§ **What the task asks**:
Given the records below, pull every line with the word "textSize" into the answer.

§ **Information provided**:
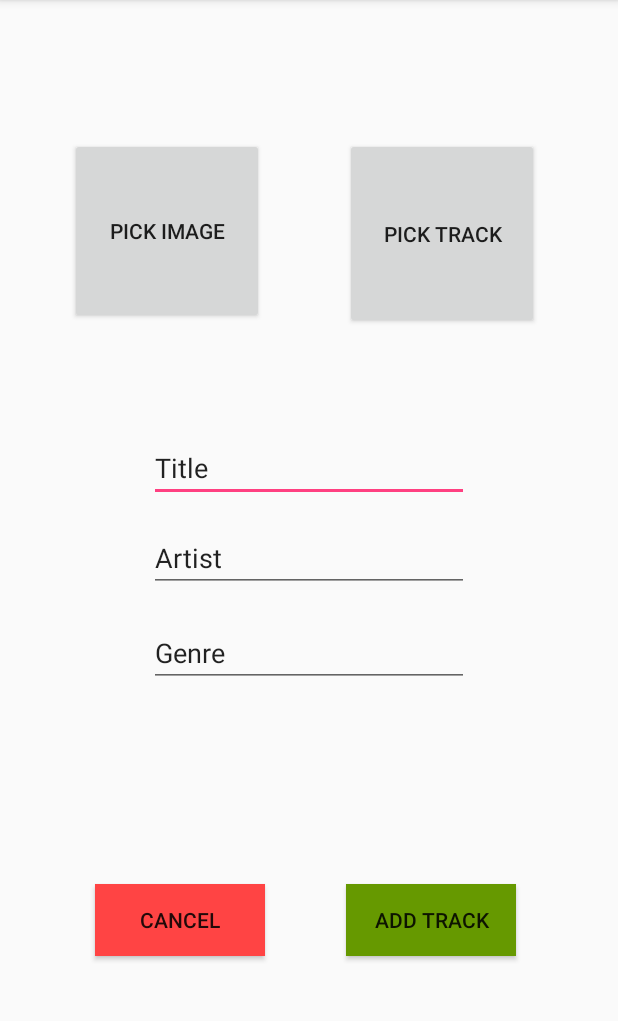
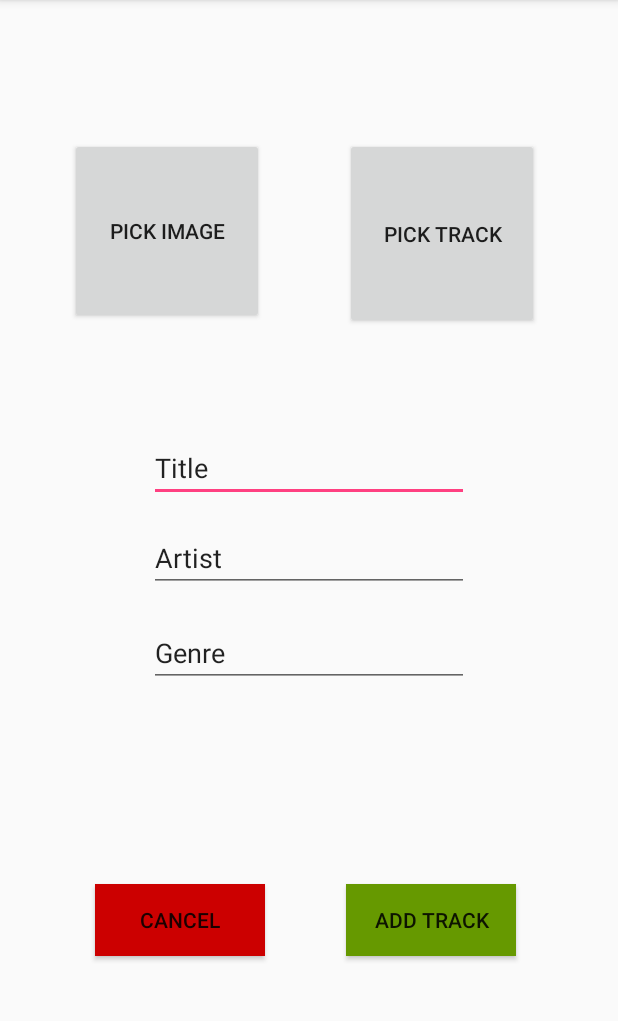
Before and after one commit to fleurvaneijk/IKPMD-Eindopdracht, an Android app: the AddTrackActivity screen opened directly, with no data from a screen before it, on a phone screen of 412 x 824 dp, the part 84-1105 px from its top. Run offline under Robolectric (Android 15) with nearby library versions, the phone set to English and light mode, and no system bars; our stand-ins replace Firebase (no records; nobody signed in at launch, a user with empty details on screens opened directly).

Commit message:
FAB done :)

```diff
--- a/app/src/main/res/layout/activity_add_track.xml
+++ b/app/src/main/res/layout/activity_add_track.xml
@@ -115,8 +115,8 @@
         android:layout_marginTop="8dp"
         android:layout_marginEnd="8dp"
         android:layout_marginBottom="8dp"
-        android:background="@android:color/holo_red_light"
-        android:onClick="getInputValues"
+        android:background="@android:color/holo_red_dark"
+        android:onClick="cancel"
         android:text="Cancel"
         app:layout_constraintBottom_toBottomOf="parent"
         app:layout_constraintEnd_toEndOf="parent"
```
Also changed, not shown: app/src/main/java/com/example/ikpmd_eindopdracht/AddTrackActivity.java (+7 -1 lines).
==
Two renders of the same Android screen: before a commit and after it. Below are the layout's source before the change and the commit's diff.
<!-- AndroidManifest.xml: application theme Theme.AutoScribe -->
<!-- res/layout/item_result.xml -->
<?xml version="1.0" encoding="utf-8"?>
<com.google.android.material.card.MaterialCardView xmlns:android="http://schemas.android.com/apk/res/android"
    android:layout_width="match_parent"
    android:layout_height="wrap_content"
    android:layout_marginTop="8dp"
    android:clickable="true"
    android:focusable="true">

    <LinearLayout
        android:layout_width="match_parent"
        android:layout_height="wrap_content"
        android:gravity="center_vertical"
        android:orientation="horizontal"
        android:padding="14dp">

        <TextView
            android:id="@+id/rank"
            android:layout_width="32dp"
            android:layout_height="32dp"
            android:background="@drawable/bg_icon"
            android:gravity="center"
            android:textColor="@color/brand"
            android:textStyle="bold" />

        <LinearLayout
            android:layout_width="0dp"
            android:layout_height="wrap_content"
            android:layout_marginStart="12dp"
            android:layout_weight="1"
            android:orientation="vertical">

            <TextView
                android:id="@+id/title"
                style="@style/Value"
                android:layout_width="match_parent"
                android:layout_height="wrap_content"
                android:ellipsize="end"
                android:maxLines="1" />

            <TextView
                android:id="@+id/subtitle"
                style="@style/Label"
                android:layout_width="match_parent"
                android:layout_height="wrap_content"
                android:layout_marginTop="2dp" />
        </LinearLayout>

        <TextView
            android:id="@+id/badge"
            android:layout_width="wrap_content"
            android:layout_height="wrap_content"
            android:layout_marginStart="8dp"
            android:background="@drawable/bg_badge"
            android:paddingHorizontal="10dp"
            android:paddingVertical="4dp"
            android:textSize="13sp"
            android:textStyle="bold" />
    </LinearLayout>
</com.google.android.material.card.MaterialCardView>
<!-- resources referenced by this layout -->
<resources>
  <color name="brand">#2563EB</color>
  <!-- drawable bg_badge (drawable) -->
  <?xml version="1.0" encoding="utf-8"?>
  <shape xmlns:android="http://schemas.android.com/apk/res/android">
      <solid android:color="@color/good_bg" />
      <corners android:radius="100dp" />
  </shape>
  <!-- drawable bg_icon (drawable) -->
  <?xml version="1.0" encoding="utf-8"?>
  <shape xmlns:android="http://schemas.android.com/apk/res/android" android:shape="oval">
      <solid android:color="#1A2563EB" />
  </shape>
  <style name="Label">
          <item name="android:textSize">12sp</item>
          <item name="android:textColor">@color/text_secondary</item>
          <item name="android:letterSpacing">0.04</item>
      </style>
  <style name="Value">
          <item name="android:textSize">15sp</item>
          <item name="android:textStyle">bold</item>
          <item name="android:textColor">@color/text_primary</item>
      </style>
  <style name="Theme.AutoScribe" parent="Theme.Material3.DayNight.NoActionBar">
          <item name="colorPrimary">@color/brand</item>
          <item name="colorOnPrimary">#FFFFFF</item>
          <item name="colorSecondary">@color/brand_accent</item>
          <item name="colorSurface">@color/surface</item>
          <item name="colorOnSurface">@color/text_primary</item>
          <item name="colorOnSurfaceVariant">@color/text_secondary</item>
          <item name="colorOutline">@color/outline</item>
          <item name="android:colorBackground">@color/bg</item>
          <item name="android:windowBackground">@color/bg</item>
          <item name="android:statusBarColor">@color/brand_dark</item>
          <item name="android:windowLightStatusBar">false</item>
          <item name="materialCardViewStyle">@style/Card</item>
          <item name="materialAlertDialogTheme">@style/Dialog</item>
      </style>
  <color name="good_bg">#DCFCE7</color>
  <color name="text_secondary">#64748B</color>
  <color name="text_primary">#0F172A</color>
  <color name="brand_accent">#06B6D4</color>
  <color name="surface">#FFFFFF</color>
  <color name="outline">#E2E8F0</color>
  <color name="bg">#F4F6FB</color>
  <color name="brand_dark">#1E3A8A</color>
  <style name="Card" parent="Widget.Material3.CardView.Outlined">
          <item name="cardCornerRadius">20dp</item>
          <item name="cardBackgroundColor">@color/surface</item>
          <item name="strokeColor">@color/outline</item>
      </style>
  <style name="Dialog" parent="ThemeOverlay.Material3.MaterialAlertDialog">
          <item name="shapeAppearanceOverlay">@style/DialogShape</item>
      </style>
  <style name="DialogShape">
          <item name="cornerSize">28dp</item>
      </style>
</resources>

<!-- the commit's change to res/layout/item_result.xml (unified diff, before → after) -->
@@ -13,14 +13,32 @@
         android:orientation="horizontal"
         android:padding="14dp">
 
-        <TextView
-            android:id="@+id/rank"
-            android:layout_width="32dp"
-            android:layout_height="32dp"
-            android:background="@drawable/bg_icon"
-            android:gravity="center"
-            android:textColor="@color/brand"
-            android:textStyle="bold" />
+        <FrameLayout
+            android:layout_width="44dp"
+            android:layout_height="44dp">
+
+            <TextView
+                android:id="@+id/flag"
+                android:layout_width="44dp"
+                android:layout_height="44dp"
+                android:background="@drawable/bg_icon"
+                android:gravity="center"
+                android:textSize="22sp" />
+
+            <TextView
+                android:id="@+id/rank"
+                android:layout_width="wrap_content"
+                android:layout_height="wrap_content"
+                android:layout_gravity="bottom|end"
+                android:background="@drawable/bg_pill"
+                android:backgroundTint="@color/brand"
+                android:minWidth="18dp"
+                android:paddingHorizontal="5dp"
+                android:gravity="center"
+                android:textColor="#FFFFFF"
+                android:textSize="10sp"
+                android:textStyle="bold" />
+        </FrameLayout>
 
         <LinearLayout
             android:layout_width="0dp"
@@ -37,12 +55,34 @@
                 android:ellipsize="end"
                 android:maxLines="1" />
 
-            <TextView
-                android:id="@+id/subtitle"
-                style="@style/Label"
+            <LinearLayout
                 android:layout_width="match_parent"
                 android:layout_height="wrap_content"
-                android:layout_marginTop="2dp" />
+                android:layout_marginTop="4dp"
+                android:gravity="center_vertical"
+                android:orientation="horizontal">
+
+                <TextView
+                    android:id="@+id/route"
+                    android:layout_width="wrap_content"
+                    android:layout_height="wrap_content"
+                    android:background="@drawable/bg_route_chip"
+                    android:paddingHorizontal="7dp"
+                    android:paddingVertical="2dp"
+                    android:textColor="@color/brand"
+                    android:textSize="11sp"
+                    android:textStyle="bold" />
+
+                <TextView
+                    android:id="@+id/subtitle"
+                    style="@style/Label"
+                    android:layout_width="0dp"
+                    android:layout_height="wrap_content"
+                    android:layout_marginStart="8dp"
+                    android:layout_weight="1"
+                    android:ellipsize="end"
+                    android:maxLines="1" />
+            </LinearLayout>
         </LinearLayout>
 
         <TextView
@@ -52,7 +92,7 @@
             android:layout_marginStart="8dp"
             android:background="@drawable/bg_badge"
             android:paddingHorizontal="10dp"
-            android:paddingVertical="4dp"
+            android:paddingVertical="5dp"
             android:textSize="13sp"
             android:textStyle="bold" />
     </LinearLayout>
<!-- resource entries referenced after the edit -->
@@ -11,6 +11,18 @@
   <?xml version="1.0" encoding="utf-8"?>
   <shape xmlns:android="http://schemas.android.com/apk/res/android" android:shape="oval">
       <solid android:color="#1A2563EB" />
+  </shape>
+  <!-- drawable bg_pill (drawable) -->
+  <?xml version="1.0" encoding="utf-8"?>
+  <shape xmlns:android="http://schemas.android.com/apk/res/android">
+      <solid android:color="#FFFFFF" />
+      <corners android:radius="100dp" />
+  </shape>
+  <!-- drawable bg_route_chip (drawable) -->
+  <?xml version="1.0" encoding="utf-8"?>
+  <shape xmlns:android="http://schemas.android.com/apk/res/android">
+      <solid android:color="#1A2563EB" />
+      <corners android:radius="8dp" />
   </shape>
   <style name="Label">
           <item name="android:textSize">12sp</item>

§ **Task answer**:
            android:textSize="13sp"
          <item name="android:textSize">12sp</item>
          <item name="android:textSize">15sp</item>
+                android:textSize="22sp" />
+                android:textSize="10sp"
+                    android:textSize="11sp"
             android:textSize="13sp"
           <item name="android:textSize">12sp</item>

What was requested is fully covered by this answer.